• ASSIGNMENT: Go through the data and count each line that has the string "formula". Give that count alone.

• RECORDS SHOWN:
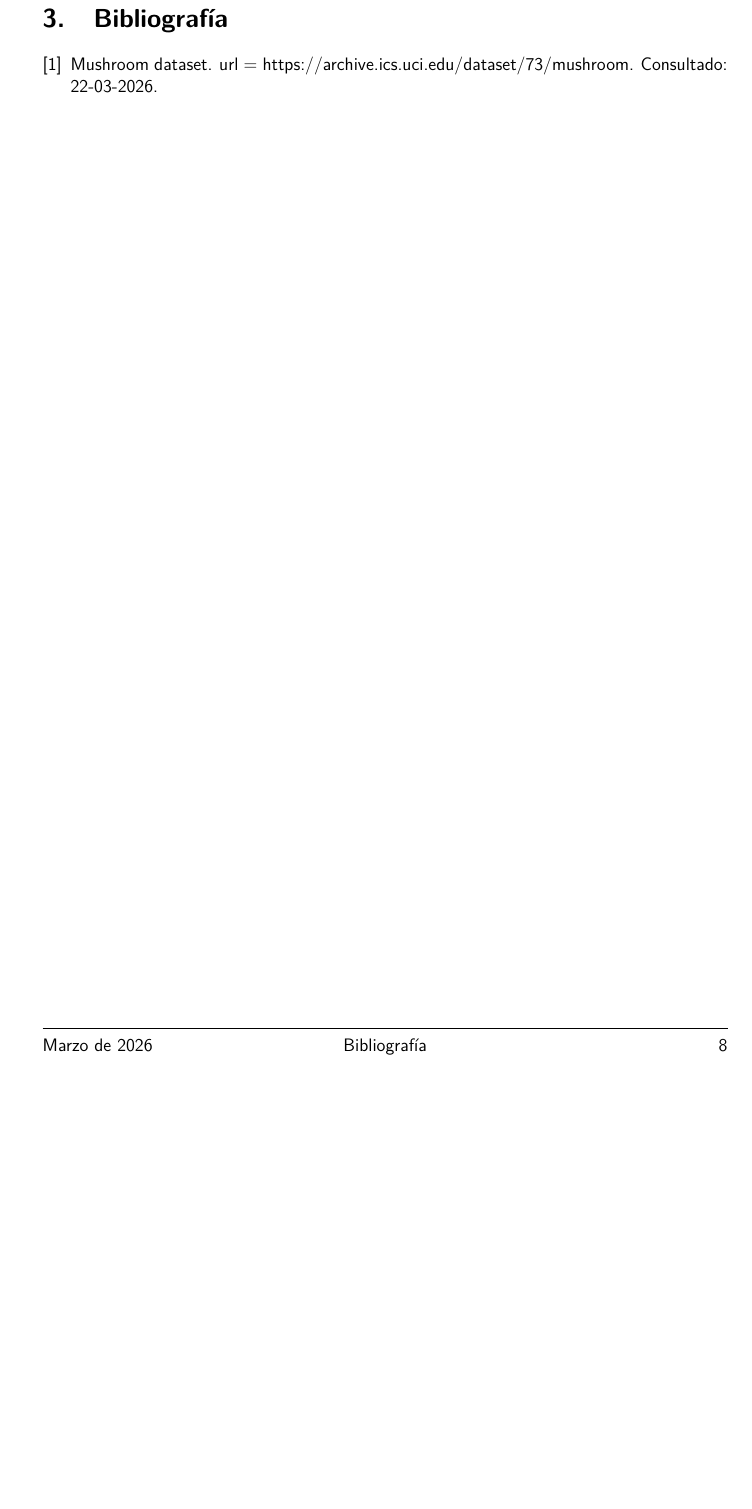
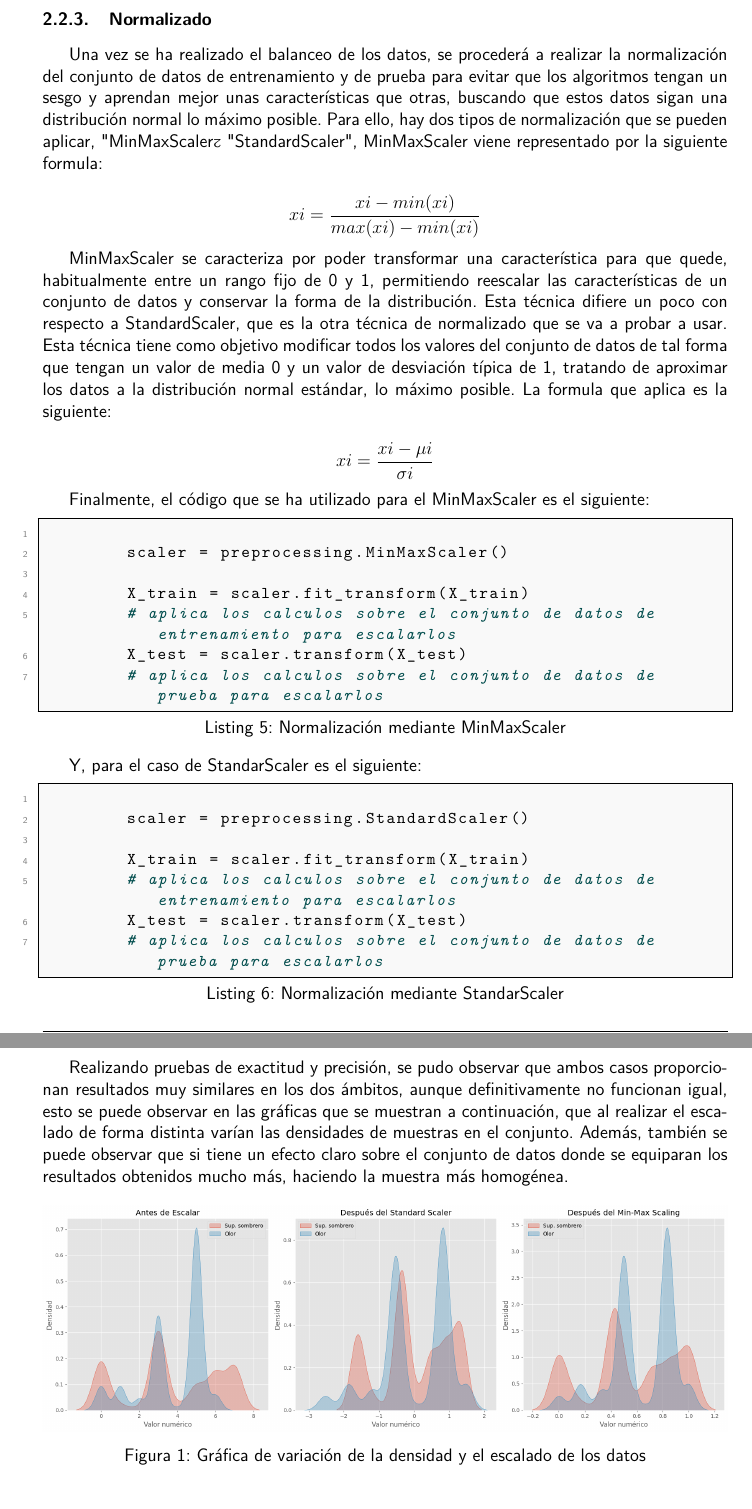
Before and after one commit to Alvaronc01/Trabajo-de-Preparaci-n-de-los-datos-y-clasificaci-n-supervisada, a LaTeX thesis (Plantilla_latex_memoria/00-Trabajo_Final.tex): part of page 9 of 9 before the commit and two parts of pages 9 and 10 of 11 after it, the two joined at a grey line, cut at the place of the change, the shorter picture padded with empty space. Compiled offline with pdfLaTeX.

Commit message:
Reajuste con lo que iba a subir ayer a la noche

```diff
--- a/Plantilla_latex_memoria/00-Trabajo_Final.tex
+++ b/Plantilla_latex_memoria/00-Trabajo_Final.tex
@@ -360,3 +360,49 @@ La columna \textgravedbl Poisonous\textacutedbl representa la salida, el valor q
 
 
 	\newpage
+		\subsubsection{Normalizado}
+	Una vez se ha realizado el balanceo de los datos, se procederá a realizar la normalización del conjunto de datos de entrenamiento y de prueba para evitar que los algoritmos tengan un sesgo y aprendan mejor unas características que otras, buscando que estos datos sigan una distribución normal lo máximo posible. Para ello, hay dos tipos de normalización que se pueden aplicar, "MinMaxScaler" y "StandardScaler", MinMaxScaler viene representado por la siguiente formula:
+
+	\begin{equation*}
+		xi=\frac{xi-min(xi)}{max(xi)-min(xi)}
+	\end{equation*}
+
+	MinMaxScaler se caracteriza por poder transformar una característica para que quede, habitualmente entre un rango fijo de 0 y 1, permitiendo reescalar las características de un conjunto de datos y conservar la forma de la distribución. Esta técnica difiere un poco con respecto a StandardScaler, que es la otra técnica de normalizado que se va a probar a usar. Esta técnica tiene como objetivo modificar todos los valores del conjunto de datos de tal forma que tengan un valor de media 0 y un valor de desviación típica de 1, tratando de aproximar los datos a la distribución normal estándar, lo máximo posible. La formula que aplica es la siguiente:
+
+	\begin{equation*}
+		xi=\frac{xi-\mu i}{\sigma i}
+	\end{equation*}
+
+	Finalmente, el código que se ha utilizado para el MinMaxScaler es el siguiente:
+	\begin{lstlisting}[style=mypython, caption={Normalización mediante MinMaxScaler}, label={lst:División-del-conjunto-de-datos-entrenamiento-prueba}]
+
+		scaler = preprocessing.MinMaxScaler()
+
+		X_train = scaler.fit_transform(X_train)
+		# aplica los calculos sobre el conjunto de datos de entrenamiento para escalarlos
+		X_test = scaler.transform(X_test)
+		# aplica los calculos sobre el conjunto de datos de prueba para escalarlos
+
+
+	\end{lstlisting}
+
+	Y, para el caso de StandarScaler es el siguiente:
+	\begin{lstlisting}[style=mypython, caption={Normalización mediante StandarScaler}, label={lst:División-del-conjunto-de-datos-entrenamiento-prueba}]
+
+		scaler = preprocessing.StandardScaler()
+
+		X_train = scaler.fit_transform(X_train)
+		# aplica los calculos sobre el conjunto de datos de entrenamiento para escalarlos
+		X_test = scaler.transform(X_test)
+		# aplica los calculos sobre el conjunto de datos de prueba para escalarlos
+
+
+	\end{lstlisting}
+
+	Realizando pruebas de exactitud y precisión, se pudo observar que ambos casos proporcionan resultados muy similares en los dos ámbitos, aunque definitivamente no funcionan igual, esto se puede observar en las gráficas que se muestran a continuación, que al realizar el escalado de forma distinta varían las densidades de muestras en el conjunto. Además, también se puede observar que si tiene un efecto claro sobre el conjunto de datos donde se equiparan los resultados obtenidos mucho más, haciendo la muestra más homogénea.
+	\begin{figure}[!ht]
+		\centering
+		\includegraphics[width=1\textwidth]{Figuras/GraficaNormalizado.png}
+		\caption{Gráfica de variación de la densidad y el escalado de los datos }
+		\label{Mennekes}
+	\end{figure}
```
Also changed, not shown: GraficaNormalizado.png (added), GraficaVarianzaAcumulada.png (added), Plantilla_latex_memoria/00-Trabajo_Final.bbl (deleted), Plantilla_latex_memoria/Figuras/GraficaNormalizado.png (added), Plantilla_latex_memoria/Figuras/GraficaVarianzaAcumulada.png (added), Plantilla_latex_memoria/00-Trabajo_Final.tex (35 more changed lines), 7 other files.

• RESPONSE FOR THIS EXERCISE: 2